Matthews became the first woman to serve as a federal district judge when she received a recess appointment from President Truman as United States District Judge for the District of Columbia on October 21, 1949. She received a permanent appointment on April 7, 1950, and took senior judge status on March 1, 1968. In 1969 and 1970 she served in the United States Court of Customs and Patent Appeals and since 1970 has served on the United States Court of Appeals for the District of Columbia Circuit. Among the cases she has heard and considers the most noteworthy are Monroe v. United States (1956); Kyne v. Leedom (1958); United States v. Wise (1962); and United States v. McSurely (1972).
Judge Matthews was an active participant in the suffrage movement and has been a supporter of the Equal Rights Amendment since its inception in 1923. She has also served as counsel to the National Woman's Party and was active in drafting legislation to secure equal rights for women, including a law allowing women to serve on juries, laws eliminating preferences for males in inheritance, laws requiring equal pay for teachers regardless of sex, and, in 1931 and 1934, amendments to the nationality laws of the United States extending to women citizenship rights previously accorded only to men.
Active with many civic and professional organizations, including the American Bar Association, the Women's Bar Association, the Legal Research Committee of the Inter-American Commission of Women, the Bar Association of the District of Columbia, the National Association of Women Lawyers, the Women's City Club of Washington, and the National Woman's Party, Judge Matthews has received numerous awards and honors, among them honorary LL.D. degrees from National University Law School and American University. She has also served as an officer of the National Board of the Woman's Medical College of Pennsylvania (now the Medical College of Pennsylvania) and as a member of the National Committee for Development of the American University.
Immediate Source of Acquisition

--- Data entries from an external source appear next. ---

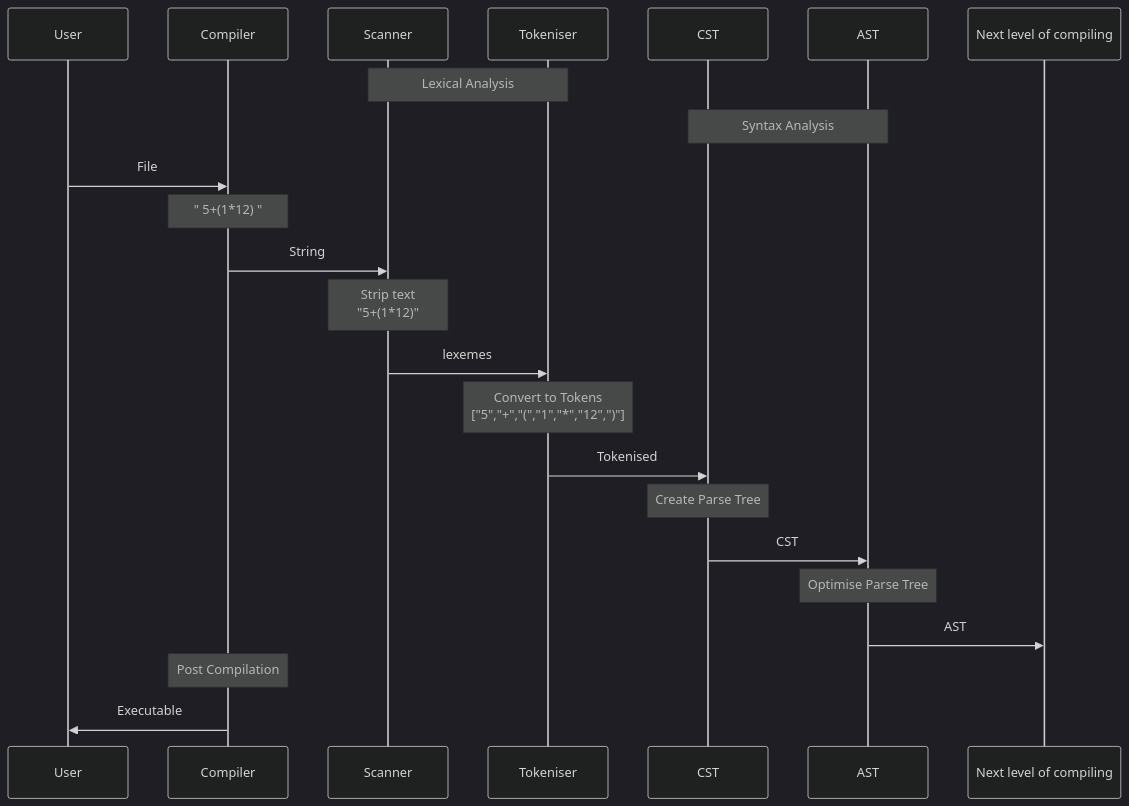
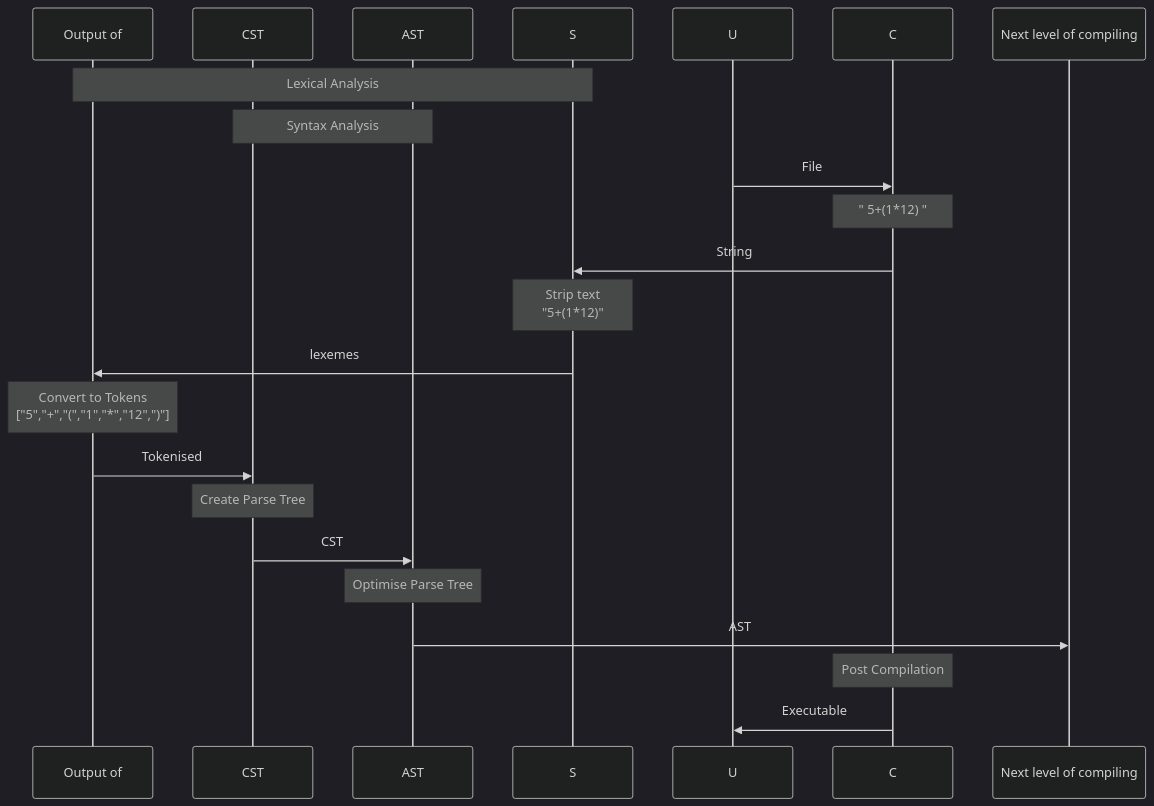
Before and after one commit to trshant-sugoi/stackedit: the third of 5 diagrams in drafts/2019-02-25-Compiler-I-AST.md, drawn with Mermaid (dark theme). The commit also changed other lines of this file, not shown here.

Commit message:
drafts/2019-02-25-Compiler-I-AST.md updated from https://stackedit.io/

````diff
--- a/drafts/2019-02-25-Compiler-I-AST.md
+++ b/drafts/2019-02-25-Compiler-I-AST.md
@@ -58,25 +58,22 @@
 ```mermaid
 sequenceDiagram
-participant U as User  
-participant C as Compiler   
-participant S as Scanner
-participant T as Tokeniser   
+participant T as Output of    
 participant SA1 as CST
 participant SA2 as AST 
 
 Note over S,T: Lexical Analysis
 Note over SA1,SA2: Syntax Analysis
 U ->> C  : File  
 Note over C: " 5+(1*12) "
 C ->> S  : String
 Note over S: Strip text <br/>"5+(1*12)"
 S ->> T  : lexemes  
 Note over T: Convert to Tokens<br/>["5","+","(","1","*","12",")"]
 T ->> SA1 : Tokenised   
 Note over SA1: Create Parse Tree
 SA1  ->> SA2 : CST
 Note over SA2: Optimise Parse Tree
 SA2  ->> Next level of compiling: AST 
 Note over C: Post Compilation
 C ->> U: Executable  
 ```  
````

Accession numbers: 77-M199, 78-M12, 78-M75, 78-M83, 78-M100, 78-M140, 78-M148, 78-M189, 78-M207, 79-M11, 79-M65, 79-M79, 79-M81, 79-M204, 79-M269, 81-M39

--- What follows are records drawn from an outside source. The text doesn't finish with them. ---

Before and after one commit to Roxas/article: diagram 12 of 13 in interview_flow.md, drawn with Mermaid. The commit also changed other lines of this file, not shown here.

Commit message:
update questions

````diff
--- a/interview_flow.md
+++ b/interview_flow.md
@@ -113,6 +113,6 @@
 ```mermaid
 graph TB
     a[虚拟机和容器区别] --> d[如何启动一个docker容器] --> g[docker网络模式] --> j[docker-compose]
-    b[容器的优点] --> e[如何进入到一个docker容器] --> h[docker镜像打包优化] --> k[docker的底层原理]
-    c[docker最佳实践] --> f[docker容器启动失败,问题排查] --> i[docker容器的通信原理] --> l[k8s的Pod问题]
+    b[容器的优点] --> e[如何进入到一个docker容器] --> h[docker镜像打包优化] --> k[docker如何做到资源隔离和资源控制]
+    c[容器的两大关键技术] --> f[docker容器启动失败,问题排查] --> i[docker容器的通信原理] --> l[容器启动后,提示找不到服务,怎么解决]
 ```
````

The papers of Burnita Shelton Matthews were given to the Schlesinger Library by Burnita Shelton Matthews beginning in 1977.
- Box 1: Folders 12-27
- Box 2: Folders 28-54
- Box 3: Folders 55-72
- Box 4: Folders 73-82
- Box 5: Folders 83-92
- Box 6: Folders 93-111
- Folio+ Box 7: Volumes 1vo-2vo
- Folio+ Box 8: Volumes 3vo-4vo
- Folio+ Box 9: Volumes 5vo-6vo
- Folio+ Box 10: Volume 7vo
- Folio+ Box 11: Volume 8vo
- Folio+ Box 12: Volumes 9vo-10vo
- Folio+ Box 13: Volume 11vo
Processed: November 1981
By: Sheryl Kujawa, Eric Nils Lindquist
- Matthews, Burnita Shelton, 1894-1988. Papers of Burnita Shelton Matthews, 1926-1981: A Finding Aid
- Arthur and Elizabeth Schlesinger Library on the History of Women in America
- Language of description
- EAD ID
Part of the Schlesinger Library, Radcliffe Institute Repository
The preeminent research library on the history of women in the United States, the Schlesinger Library documents women's lives from the past and present for the future. In addition to its traditional strengths in the history of feminisms, women’s health, and women’s activism, the Schlesinger collections document the intersectional workings of race and ethnicity, gender, sexuality, and class in American history.
3 James St.
Cambridge MA 02138 USA